I’ve recently been listening to an audio recording of the book The Subtle Art of Not Giving a F*ck. The book presents truths in a direct and unpolished way, which is why it is so endearing. One of the ideas in the book is that happiness results from having good values and good metrics. This involves placing value on interesting problems that make you feel happy and fulfilled and then being able to easily measure your progress in working through these problems.
One of the values that Mark Manson identifies as misguided is the need to be right. We all have an innate desire to be right all the time, but this certainly isn’t a healthy need. In all reality, we are wrong almost all of the time.
If you think back 100 years to what people believed, it’s almost laughable. 100 years from now, people will be thinking the same thing about us. This is true even of ourselves. Occasionally I feel contempt towards the Grant of ten years ago. He was so naïve and stupid!
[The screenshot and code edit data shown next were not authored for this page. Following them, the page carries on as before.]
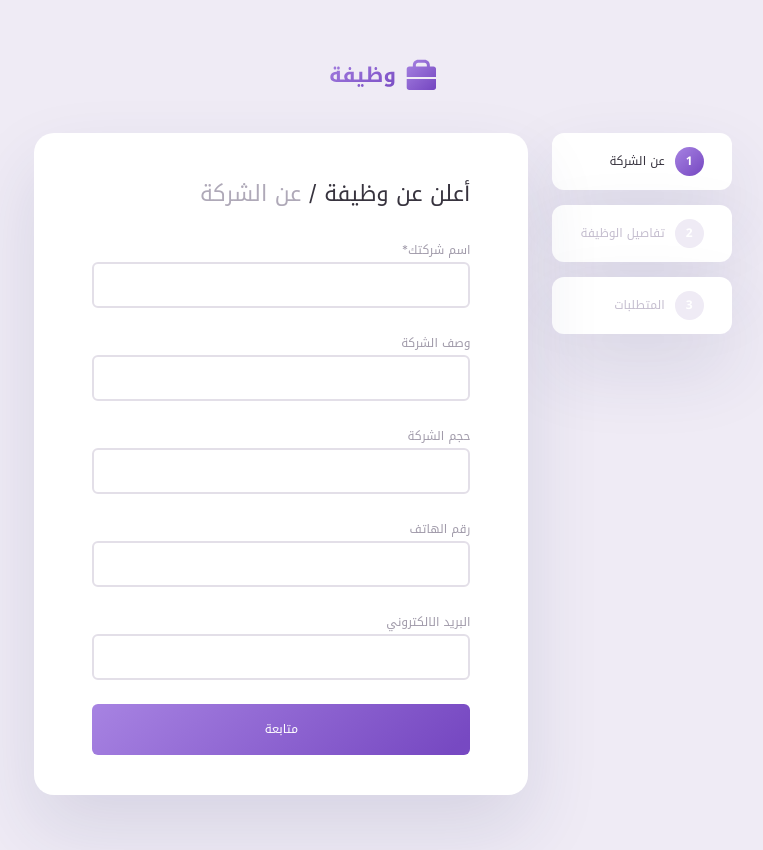
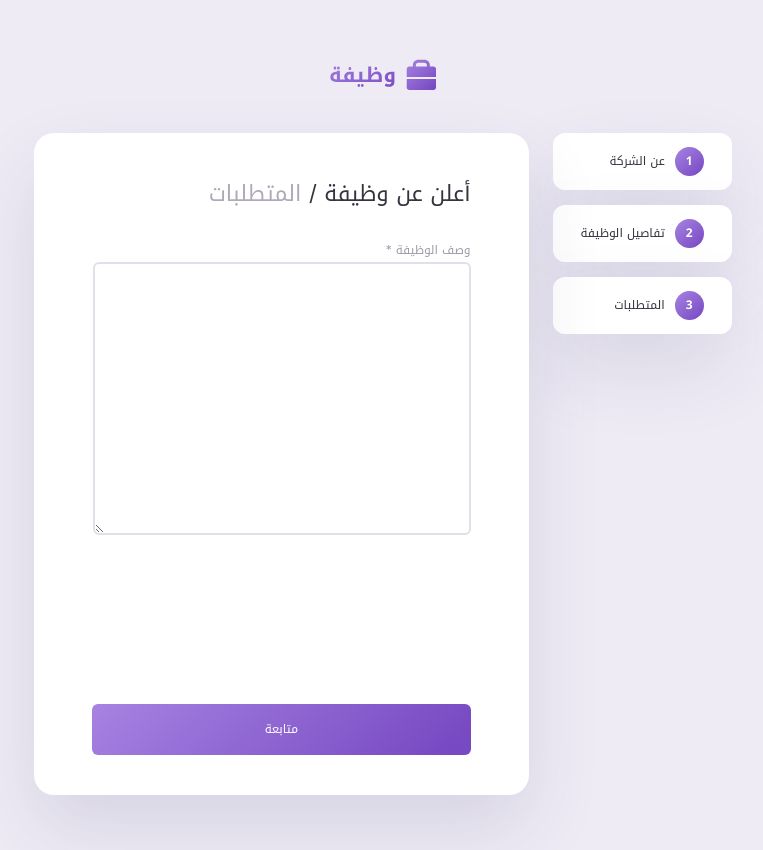
Before and after one commit to Bedoon-Jobs-Team/bedoon-jobs, a React (Create React App) app: page /offer-job in a window 1280 px wide. Shown: the whole page, without its empty margins (257-1020 px from the left). Built offline with nearby package versions, Linux system fonts and the light colour scheme; a web font is replaced by a local one.

Commit message:
added JobRequirementsForm

```diff
--- /dev/null
+++ b/src/components/Forms/OfferJob/JobRequirementsForm.tsx
@@ -0,0 +1,116 @@
+import { ErrorMessage, Field, Form, Formik } from "formik";
+import React, { FunctionComponent } from "react";
+import styled from "styled-components";
+import * as Yup from "yup";
+import { JobRequirements } from "../../../pages/OfferJobPage";
+
+const RequiredMessage = "مطلوب";
+
+interface Props {
+  onSubmit: (values: JobRequirements) => void;
+  initialValues: JobRequirements;
+}
+
+const JobRequirementsForm: FunctionComponent<Props> = (props) => {
+  const validationSchema = Yup.object({
+    description: Yup.string().required(RequiredMessage),
+  });
+
+  const onSubmit = (values: JobRequirements) => {
+    props.onSubmit(values);
+  };
+
+  return (
+    <Container>
+      <FormTitle>
+        أعلن عن وظيفة /<Grey> المتطلبات</Grey>
+      </FormTitle>
+      <Formik initialValues={props.initialValues} validationSchema={validationSchema} onSubmit={onSubmit}>
+        <Form>
+          <Container>
+            <FieldContainer>
+              <Label htmlFor="description">وصف الوظيفة *</Label>
+              <Field as={StyledField} id="description" name="description" />
+              <ErrorMessage name="description" render={(msg) => <StyledErrorMessage>{msg}</StyledErrorMessage>} />
+            </FieldContainer>
+            <ButtonContainer>
+              <Button type="submit">متابعة</Button>
+            </ButtonContainer>
+          </Container>
+        </Form>
+      </Formik>
+    </Container>
+  );
+};
+
+const Container = styled.div`
+  display: flex;
+  flex-direction: column;
+  min-height: 516px;
+`;
+
+const FormTitle = styled.div`
+  font-size: 22px;
+  line-height: 42px;
+  color: #37333e;
+  margin-bottom: 24px;
+`;
+
+const Grey = styled.span`
+  color: #afa9b8;
+`;
+
+const Label = styled.label`
+  font-size: 12px;
+  line-height: 23px;
+  color: #a19baa;
+`;
+
+const FieldContainer = styled.div`
+  display: flex;
+  flex-direction: column;
+  margin-bottom: 24px;
+`;
+
+const StyledField = styled.textarea`
+  min-width: 378px;
+  width: 378px;
+  max-width: 378px;
+  min-height: 50px;
+  height: 273px;
+  max-height: 418px;
+  border: 2px solid #e3dfe8;
+  box-sizing: border-box;
+  border-radius: 6px;
+  font-size: 14px;
+  line-height: 27px;
+  color: #37333e;
+  padding: 9.5px 16px;
+  font-family: inherit;
+`;
+
+const StyledErrorMessage = styled.p`
+  font-size: 12px;
+  line-height: 23px;
+  color: #d1365d;
+`;
+
+const ButtonContainer = styled.div`
+  display: flex;
+  flex: 1;
+  align-items: flex-end;
+`;
+
+const Button = styled.button`
+  background: linear-gradient(138.12deg, #a783e2 -0.01%, #7749c2 94.77%);
+  border-radius: 6px;
+  font-size: 12px;
+  line-height: 23px;
+  font-family: inherit;
+  color: #ffffff;
+  padding: 14px 172.5px;
+  border: none;
+  cursor: pointer;
+`;
+
+export default JobRequirementsForm;
--- a/src/pages/OfferJobPage.tsx
+++ b/src/pages/OfferJobPage.tsx
@@ -1,9 +1,9 @@
 import React, { FunctionComponent, useEffect, useState } from "react";
-import { useHistory } from "react-router-dom";
 import styled from "styled-components";
 import { ReactComponent as Logo } from "../assets/icons/Logo.svg";
 import AboutCompanyForm from "../components/Forms/OfferJob/AboutCompanyForm";
 import JobDetailsForm from "../components/Forms/OfferJob/JobDetailsForm";
+import JobRequirementsForm from "../components/Forms/OfferJob/JobRequirementsForm";
 import { Company } from "../types";
 
 export type JobDetails = {
@@ -16,6 +16,10 @@ export type JobDetails = {
   urgency: string;
 };
 
+export type JobRequirements = {
+  description: string;
+};
+
 const defaultCompany: Company = { name: "", description: "", size: "", phone: "", email: "" };
 const defaultJobDetails: JobDetails = {
   title: "",
@@ -24,20 +28,21 @@ const defaultJobDetails: JobDetails = {
   employeesNeeded: 1,
   urgency: "1 - 3 أيام",
 };
+const defaultJobRequirements = { description: "" };
 
 const OfferJobPage: FunctionComponent = () => {
-  const [currentStep, setCurrentStep] = useState(1);
+  const [currentStep, setCurrentStep] = useState(3);
   const [companyDetails, setCompanyDetails] = useState<Company>(defaultCompany);
   const [jobDetails, setJobDetails] = useState<JobDetails>(defaultJobDetails);
+  const [jobRequirements, setJobRequirements] = useState<JobRequirements>(defaultJobRequirements);
   const [highestStep, setHighestStep] = useState(1);
 
   useEffect(() => {
     setHighestStep(Math.max(highestStep, currentStep));
   }, [currentStep]);
 
-  const steps = new Map<number, JSX.Element>([
-    [
-      1,
+  const steps = [
+    undefined,
     <AboutCompanyForm
       onSubmit={(values) => {
         setCompanyDetails(values);
@@ -45,9 +50,6 @@ const OfferJobPage: FunctionComponent = () => {
       }}
       initialValues={companyDetails}
     />,
-    ],
-    [
-      2,
     <JobDetailsForm
       onSubmit={(values) => {
         setJobDetails(values);
@@ -55,8 +57,16 @@ const OfferJobPage: FunctionComponent = () => {
       }}
       initialValues={jobDetails}
     />,
-    ],
-  ]);
+    <JobRequirementsForm
+      onSubmit={(values) => {
+        setJobRequirements(values);
+        onSubmit();
+      }}
+      initialValues={jobRequirements}
+    />,
+  ];
+
+  function onSubmit() {}
 
   return (
     <PageContainer>
@@ -76,7 +86,7 @@ const OfferJobPage: FunctionComponent = () => {
             <StepTitle active={highestStep >= 3}>المتطلبات</StepTitle>
           </Step>
         </StepsContainer>
-        <FormContainer>{steps.get(currentStep)}</FormContainer>
+        <FormContainer>{steps[currentStep]}</FormContainer>
       </SubContainer>
     </PageContainer>
   );
```
Lines whose indentation alone changed are shown as unchanged.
That’s couldn’t have been me, right? Give it five more years and I’ll be having this internal conversation again, except the butt of the joke will be me, right now.
So next time you base your actions on the need to be proven right, just remember that you’re probably wrong anyway and you should probably pick a different motive. You’ll be happier for it.